But after a productive campaign in the Arizona Fall League, Rendon, 23, was out to prove himself this spring. Sure enough, he batted .375/.412/.875 with four home runs and 11 RBI in 13 games while flashing solid defense at the hot corner.
As long as he remains healthy, Rendon should spend a majority of the 2013 season in Triple-A and/or the major leagues. However, regarding the latter, it will take an injury for him to get there before September.
In his first full professional season in 2011, Solis, a 6’5” left-hander, registered a 3.26 ERA with 93/23 K/BB in 96.2 innings between both Class-A levels. Headed into spring training in 2012, the San Diego alumnus had the potential to jump on the fast track to the major leagues, as he was likely to open the year in Double-A.
However, after Solis originally experienced discomfort in his left elbow during the Arizona Fall League, the injury worsened during the spring and ultimately required Tommy John surgery in March. Now a year removed from the operation, Solis has been throwing off a mound since October. He’s close to returning, though the southpaw will likely open the 2013 season in extended spring training before heading out to either High-A or Double-A. If all goes as planned, Solis could reach the major leagues by the end of the 2014 season.
Had it not been for a torn knee ligament in late June, d’Arnaud would have presumably reached the major leagues with the Blue Jays at some point last season. At the time of the injury, he was batting .333/.380/.595 with 16 home runs in 67 games. But now, after an offseason trade to the Mets, the 24-year-old is poised to make his big league debut in 2013 with his new organization.
D’Arnaud has swung the bat well this spring, batting .308/.387/.423 with three doubles in 12 games. He’s still expected to open the upcoming season in Triple-A, but it may only take a few months before he’s behind the plate and hitting in the heart of the Mets’ lineup.
With a fastball that flirts with triple digits and an absolutely devastating breaking ball, there’s reason to believe that right-hander Lucas Giolito may have been the first overall selection in the 2012 draft had he not suffered an elbow injury early in the spring.
Despite the injury, he still went in the first round to the Nationals (16th overall) due to his unquestionable ceiling as a frontline starting pitcher. After sitting out for most of the summer, Giolito ultimately made his professional debut in August. However, the hard-throwing right-hander lasted only two frames in a Gulf Coast League start before the elbow injury resurfaced. This time, however, it required Tommy John surgery.

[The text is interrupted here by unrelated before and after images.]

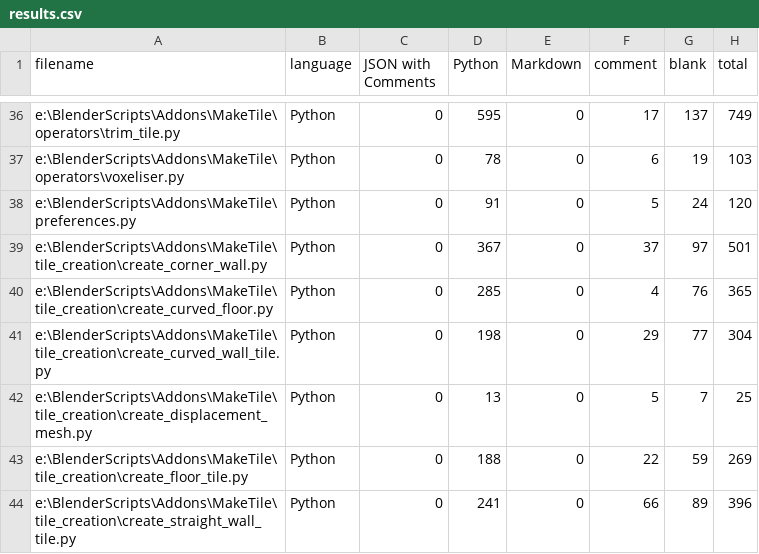
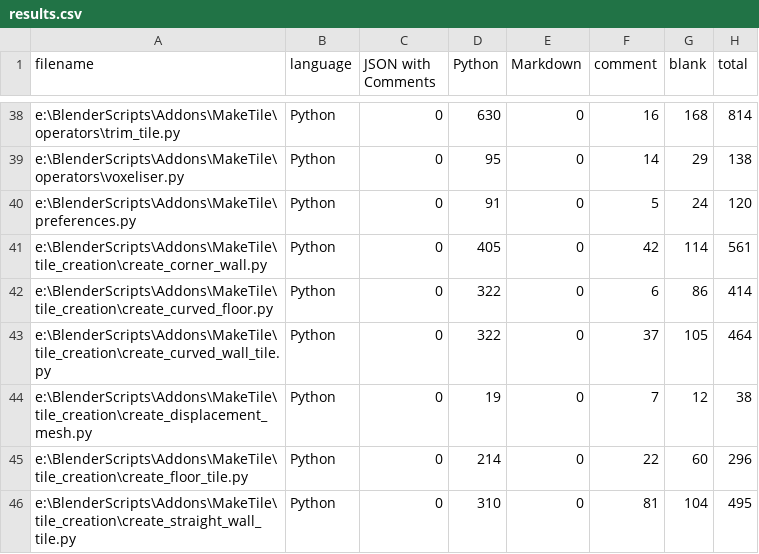
Before and after one commit to richeyrose/make-tile, a CSV file: .VSCodeCounter/results.csv, drawn as a sheet; only a part is shown, gaps mark what is left out; addresses are those after the commit; the diff covers the shown part only; the diff names each change by its address in the sheet, - before the commit and + after, or states it on an @@ line.

```diff
--- a/.VSCodeCounter/results.csv
+++ b/.VSCodeCounter/results.csv
-D38 (Python): 595
+D38 (Python): 630
-F38 (comment): 17
+F38 (comment): 16
-G38 (blank): 137
+G38 (blank): 168
-H38 (total): 749
+H38 (total): 814
-D39 (Python): 78
+D39 (Python): 95
-F39 (comment): 6
+F39 (comment): 14
-G39 (blank): 19
+G39 (blank): 29
-H39 (total): 103
+H39 (total): 138
-D41 (Python): 367
+D41 (Python): 405
-F41 (comment): 37
+F41 (comment): 42
-G41 (blank): 97
+G41 (blank): 114
-H41 (total): 501
+H41 (total): 561
-D42 (Python): 285
+D42 (Python): 322
-F42 (comment): 4
+F42 (comment): 6
-G42 (blank): 76
+G42 (blank): 86
-H42 (total): 365
+H42 (total): 414
-D43 (Python): 198
+D43 (Python): 322
-F43 (comment): 29
+F43 (comment): 37
-G43 (blank): 77
+G43 (blank): 105
-H43 (total): 304
+H43 (total): 464
-D44 (Python): 13
+D44 (Python): 19
-F44 (comment): 5
+F44 (comment): 7
-G44 (blank): 7
+G44 (blank): 12
-H44 (total): 25
+H44 (total): 38
-D45 (Python): 188
+D45 (Python): 214
-G45 (blank): 59
+G45 (blank): 60
-H45 (total): 269
+H45 (total): 296
-D46 (Python): 241
+D46 (Python): 310
-F46 (comment): 66
+F46 (comment): 81
-G46 (blank): 89
+G46 (blank): 104
-H46 (total): 396
+H46 (total): 495
```
Also changed, not shown: 7 added rows, 1 removed row and 50 edited cells elsewhere in this file, 6 other files.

The good news is that Giolito’s recovery and rehabilitation is going well, as the 6’6” right-hander is already throwing at 90 on flat ground. Given the success of the Nationals in rehabbing and subsequently developing pitchers who have endured the surgery, Giolito’s prospect stock is still as high as ever.